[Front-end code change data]
= = = =
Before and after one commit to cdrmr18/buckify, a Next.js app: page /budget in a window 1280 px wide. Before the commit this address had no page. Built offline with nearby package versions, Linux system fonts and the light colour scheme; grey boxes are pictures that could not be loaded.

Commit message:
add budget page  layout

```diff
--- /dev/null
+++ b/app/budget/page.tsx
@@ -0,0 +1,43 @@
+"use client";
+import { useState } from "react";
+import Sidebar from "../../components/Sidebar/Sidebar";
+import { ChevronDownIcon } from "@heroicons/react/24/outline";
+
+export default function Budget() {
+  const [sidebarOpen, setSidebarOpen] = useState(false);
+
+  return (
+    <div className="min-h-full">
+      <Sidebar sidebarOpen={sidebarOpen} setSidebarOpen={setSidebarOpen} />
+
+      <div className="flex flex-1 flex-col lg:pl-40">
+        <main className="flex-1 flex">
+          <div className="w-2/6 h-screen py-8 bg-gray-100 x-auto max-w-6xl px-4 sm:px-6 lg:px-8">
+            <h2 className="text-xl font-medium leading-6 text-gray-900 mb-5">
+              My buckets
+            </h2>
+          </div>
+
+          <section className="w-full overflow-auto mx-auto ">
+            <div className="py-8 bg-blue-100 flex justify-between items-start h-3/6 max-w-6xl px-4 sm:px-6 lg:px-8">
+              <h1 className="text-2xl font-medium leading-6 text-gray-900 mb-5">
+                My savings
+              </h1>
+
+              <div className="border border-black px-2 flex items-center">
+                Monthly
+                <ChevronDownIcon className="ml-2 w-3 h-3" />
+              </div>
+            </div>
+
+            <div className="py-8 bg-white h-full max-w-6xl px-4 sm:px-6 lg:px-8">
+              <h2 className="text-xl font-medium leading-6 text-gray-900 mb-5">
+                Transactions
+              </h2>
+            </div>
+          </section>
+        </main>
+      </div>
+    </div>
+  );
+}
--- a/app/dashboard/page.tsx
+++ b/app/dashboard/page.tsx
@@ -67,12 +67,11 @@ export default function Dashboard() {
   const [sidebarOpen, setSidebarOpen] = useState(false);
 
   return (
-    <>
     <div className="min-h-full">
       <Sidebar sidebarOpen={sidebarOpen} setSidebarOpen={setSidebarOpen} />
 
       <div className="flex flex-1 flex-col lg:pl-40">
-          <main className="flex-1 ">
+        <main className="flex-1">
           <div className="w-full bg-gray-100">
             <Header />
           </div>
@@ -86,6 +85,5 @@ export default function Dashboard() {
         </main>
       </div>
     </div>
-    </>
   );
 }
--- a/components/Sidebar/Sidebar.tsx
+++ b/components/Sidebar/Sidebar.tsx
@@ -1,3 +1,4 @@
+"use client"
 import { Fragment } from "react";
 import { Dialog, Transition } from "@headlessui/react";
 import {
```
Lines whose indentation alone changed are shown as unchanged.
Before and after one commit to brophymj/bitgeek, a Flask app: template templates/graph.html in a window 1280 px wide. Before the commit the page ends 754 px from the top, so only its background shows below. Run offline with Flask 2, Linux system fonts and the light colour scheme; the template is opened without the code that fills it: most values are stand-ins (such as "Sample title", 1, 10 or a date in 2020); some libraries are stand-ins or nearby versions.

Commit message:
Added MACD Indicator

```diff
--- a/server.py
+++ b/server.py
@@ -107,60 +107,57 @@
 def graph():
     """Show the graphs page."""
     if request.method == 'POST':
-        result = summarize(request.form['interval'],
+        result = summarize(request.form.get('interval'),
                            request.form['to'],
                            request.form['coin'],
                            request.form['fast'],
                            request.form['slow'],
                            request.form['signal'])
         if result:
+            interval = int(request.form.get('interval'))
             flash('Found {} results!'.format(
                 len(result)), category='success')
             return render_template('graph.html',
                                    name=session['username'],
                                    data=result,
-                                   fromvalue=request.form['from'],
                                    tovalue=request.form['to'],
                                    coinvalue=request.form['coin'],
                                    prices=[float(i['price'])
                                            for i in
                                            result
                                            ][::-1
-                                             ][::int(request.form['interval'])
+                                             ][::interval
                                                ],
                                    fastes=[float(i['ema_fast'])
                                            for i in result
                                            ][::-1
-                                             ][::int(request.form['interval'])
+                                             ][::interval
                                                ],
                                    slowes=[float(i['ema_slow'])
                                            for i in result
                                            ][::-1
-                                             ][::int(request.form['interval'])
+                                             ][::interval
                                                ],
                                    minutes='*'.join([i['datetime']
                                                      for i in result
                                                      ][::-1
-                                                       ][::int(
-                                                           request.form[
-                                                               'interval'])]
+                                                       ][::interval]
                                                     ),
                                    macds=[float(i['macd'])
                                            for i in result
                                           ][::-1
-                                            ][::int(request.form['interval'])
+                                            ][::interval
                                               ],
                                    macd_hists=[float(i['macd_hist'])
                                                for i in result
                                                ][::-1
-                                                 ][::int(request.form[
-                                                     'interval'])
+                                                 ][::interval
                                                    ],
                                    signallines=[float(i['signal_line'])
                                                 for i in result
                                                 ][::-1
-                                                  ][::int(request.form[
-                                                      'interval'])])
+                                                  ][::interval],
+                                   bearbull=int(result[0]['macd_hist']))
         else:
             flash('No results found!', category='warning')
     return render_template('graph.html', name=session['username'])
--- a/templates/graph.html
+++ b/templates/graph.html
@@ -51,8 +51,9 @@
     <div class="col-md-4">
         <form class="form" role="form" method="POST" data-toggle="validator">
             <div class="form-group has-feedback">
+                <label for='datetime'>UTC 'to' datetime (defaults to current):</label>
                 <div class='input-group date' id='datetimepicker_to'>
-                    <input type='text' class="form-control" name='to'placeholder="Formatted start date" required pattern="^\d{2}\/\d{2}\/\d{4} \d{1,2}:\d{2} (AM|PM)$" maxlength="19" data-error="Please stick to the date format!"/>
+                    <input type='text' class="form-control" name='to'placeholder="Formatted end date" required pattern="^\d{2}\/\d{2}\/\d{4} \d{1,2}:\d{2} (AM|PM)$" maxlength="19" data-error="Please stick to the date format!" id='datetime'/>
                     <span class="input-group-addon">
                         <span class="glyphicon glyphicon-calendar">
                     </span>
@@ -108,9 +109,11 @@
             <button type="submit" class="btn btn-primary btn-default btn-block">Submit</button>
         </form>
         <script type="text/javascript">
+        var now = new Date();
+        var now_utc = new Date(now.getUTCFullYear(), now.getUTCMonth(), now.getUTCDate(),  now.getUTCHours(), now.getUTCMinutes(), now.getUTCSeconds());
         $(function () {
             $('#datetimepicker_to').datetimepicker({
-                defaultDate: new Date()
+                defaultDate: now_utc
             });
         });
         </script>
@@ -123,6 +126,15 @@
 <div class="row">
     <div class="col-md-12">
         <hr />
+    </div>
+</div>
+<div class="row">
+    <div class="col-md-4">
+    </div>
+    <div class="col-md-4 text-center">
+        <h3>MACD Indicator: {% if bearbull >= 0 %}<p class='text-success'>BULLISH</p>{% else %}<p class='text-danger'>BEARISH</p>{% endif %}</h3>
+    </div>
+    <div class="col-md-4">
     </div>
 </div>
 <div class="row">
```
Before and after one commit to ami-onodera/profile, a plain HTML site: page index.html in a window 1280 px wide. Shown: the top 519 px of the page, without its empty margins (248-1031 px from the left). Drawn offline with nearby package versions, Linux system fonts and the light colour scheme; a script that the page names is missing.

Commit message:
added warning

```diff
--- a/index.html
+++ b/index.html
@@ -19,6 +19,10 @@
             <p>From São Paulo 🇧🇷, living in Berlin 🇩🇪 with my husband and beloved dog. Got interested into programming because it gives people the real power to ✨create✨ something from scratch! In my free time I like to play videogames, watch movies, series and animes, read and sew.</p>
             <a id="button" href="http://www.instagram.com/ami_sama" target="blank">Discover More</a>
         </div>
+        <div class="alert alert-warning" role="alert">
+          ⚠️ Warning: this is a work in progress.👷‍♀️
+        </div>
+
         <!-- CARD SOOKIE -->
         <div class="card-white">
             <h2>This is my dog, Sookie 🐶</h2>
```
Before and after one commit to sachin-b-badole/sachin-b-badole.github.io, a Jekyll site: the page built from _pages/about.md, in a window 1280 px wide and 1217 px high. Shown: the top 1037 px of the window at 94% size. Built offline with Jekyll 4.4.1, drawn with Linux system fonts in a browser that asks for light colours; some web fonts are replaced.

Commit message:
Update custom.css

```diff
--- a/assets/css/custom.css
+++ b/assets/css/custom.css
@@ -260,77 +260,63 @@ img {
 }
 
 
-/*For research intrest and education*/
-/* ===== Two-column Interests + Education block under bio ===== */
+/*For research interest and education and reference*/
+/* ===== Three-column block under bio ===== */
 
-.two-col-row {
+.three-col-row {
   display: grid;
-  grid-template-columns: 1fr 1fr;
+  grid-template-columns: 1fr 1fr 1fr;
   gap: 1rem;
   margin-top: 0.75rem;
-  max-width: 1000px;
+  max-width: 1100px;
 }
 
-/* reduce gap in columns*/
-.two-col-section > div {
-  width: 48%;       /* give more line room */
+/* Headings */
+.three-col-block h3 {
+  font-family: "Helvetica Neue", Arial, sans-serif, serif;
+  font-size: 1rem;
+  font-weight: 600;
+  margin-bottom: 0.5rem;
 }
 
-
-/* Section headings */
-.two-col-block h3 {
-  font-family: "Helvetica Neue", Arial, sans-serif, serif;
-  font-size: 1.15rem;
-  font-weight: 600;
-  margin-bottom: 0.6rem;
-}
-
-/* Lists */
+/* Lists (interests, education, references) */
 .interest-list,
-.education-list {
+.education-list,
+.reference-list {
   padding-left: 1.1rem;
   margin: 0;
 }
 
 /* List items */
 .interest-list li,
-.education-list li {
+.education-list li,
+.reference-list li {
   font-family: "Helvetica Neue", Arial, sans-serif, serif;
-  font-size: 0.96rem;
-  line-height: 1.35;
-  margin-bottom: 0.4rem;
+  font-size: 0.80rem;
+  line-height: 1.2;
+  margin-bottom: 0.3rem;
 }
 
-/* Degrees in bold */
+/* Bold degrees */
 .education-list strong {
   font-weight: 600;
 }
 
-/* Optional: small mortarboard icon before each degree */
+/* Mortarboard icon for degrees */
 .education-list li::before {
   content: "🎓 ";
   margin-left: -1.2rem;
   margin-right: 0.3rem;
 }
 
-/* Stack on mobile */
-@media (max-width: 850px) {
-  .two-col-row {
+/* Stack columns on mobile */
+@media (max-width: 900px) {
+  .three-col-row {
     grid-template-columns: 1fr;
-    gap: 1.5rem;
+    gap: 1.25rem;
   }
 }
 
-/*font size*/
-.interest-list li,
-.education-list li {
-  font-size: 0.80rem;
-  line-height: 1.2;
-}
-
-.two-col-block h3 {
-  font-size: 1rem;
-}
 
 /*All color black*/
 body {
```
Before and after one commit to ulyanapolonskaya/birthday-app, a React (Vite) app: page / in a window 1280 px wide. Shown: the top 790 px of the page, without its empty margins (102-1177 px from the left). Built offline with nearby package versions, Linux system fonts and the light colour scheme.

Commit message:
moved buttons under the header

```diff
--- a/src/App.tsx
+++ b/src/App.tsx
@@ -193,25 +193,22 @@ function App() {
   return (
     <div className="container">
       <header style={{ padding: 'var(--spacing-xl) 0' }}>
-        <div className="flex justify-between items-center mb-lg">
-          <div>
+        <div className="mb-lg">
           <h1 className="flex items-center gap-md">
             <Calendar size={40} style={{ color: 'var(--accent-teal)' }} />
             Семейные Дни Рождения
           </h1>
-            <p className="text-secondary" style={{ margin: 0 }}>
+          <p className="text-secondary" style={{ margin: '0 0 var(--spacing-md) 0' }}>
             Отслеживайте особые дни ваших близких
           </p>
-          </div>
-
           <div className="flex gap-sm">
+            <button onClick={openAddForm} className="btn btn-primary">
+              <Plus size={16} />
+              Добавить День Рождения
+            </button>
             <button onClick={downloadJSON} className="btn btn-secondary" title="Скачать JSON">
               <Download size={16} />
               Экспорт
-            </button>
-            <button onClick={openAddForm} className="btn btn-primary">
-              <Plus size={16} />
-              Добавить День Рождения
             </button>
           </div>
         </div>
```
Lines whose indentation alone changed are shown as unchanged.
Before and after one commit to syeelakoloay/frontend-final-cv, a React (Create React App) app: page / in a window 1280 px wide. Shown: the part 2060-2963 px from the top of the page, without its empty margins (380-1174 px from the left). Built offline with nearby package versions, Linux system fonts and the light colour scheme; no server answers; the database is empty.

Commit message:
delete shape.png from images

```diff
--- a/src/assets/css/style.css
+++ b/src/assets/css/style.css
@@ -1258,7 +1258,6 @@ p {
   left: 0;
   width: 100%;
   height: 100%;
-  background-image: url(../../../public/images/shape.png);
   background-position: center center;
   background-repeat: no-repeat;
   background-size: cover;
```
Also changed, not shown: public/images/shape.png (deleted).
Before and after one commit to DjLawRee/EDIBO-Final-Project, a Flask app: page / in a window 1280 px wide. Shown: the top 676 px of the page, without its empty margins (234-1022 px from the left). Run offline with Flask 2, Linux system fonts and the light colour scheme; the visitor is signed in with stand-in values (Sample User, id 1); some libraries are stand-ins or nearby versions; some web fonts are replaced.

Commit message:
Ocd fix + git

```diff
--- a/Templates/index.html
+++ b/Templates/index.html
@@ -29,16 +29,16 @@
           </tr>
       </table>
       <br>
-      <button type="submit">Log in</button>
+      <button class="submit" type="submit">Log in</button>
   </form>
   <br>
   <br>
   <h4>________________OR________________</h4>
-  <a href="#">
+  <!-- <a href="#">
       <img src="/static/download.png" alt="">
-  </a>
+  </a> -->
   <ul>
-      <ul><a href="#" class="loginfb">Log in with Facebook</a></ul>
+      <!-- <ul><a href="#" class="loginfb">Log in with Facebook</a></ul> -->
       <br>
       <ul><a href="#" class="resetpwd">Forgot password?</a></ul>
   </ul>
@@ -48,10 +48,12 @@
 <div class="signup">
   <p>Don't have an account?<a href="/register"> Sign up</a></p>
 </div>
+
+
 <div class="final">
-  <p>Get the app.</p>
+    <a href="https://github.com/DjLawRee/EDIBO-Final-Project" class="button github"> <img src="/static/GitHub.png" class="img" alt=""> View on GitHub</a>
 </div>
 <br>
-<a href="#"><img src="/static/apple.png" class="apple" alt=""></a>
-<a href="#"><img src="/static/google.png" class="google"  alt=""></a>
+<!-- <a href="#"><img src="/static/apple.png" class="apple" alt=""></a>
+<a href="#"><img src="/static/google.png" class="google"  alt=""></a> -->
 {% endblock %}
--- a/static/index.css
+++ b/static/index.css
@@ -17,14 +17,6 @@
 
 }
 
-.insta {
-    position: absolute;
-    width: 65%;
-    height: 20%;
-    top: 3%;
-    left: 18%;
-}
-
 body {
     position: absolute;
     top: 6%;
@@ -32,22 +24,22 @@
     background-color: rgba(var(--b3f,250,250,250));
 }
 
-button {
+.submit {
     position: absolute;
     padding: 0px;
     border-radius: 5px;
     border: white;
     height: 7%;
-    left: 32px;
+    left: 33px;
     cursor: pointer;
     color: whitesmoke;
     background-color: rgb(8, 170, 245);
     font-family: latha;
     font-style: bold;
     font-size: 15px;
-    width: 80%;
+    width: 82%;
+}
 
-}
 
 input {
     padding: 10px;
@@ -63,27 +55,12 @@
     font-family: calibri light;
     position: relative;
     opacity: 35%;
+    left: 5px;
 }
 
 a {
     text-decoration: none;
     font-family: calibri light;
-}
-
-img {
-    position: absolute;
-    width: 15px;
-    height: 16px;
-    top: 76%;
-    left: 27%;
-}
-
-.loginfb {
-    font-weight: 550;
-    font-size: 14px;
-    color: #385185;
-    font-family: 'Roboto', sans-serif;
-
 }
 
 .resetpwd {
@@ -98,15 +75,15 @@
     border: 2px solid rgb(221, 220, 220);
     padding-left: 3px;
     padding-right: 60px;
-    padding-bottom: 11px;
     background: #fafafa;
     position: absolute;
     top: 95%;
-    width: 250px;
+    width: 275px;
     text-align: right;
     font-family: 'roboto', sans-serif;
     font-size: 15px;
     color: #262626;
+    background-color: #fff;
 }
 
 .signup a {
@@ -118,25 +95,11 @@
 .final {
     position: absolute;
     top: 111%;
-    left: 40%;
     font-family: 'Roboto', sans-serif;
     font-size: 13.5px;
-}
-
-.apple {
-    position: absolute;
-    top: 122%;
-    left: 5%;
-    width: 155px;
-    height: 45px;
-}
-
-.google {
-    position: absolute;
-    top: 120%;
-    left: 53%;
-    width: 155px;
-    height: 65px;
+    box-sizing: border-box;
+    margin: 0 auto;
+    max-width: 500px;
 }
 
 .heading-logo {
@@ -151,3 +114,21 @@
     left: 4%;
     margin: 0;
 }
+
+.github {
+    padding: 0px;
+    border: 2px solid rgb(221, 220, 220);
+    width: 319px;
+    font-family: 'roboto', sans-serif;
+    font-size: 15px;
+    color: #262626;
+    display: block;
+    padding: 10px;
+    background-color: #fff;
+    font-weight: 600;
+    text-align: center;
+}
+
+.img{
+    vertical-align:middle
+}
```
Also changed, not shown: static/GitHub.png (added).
= = = =
[EXERCISE]:
Every line in the data that holds "flex" should be copied out.

[TASK SOLUTION]:
+      <div className="flex flex-1 flex-col lg:pl-40">
+        <main className="flex-1 flex">
+            <div className="py-8 bg-blue-100 flex justify-between items-start h-3/6 max-w-6xl px-4 sm:px-6 lg:px-8">
+              <div className="border border-black px-2 flex items-center">
       <div className="flex flex-1 flex-col lg:pl-40">
-          <main className="flex-1 ">
+        <main className="flex-1">
-        <div className="flex justify-between items-center mb-lg">
           <h1 className="flex items-center gap-md">
           <div className="flex gap-sm">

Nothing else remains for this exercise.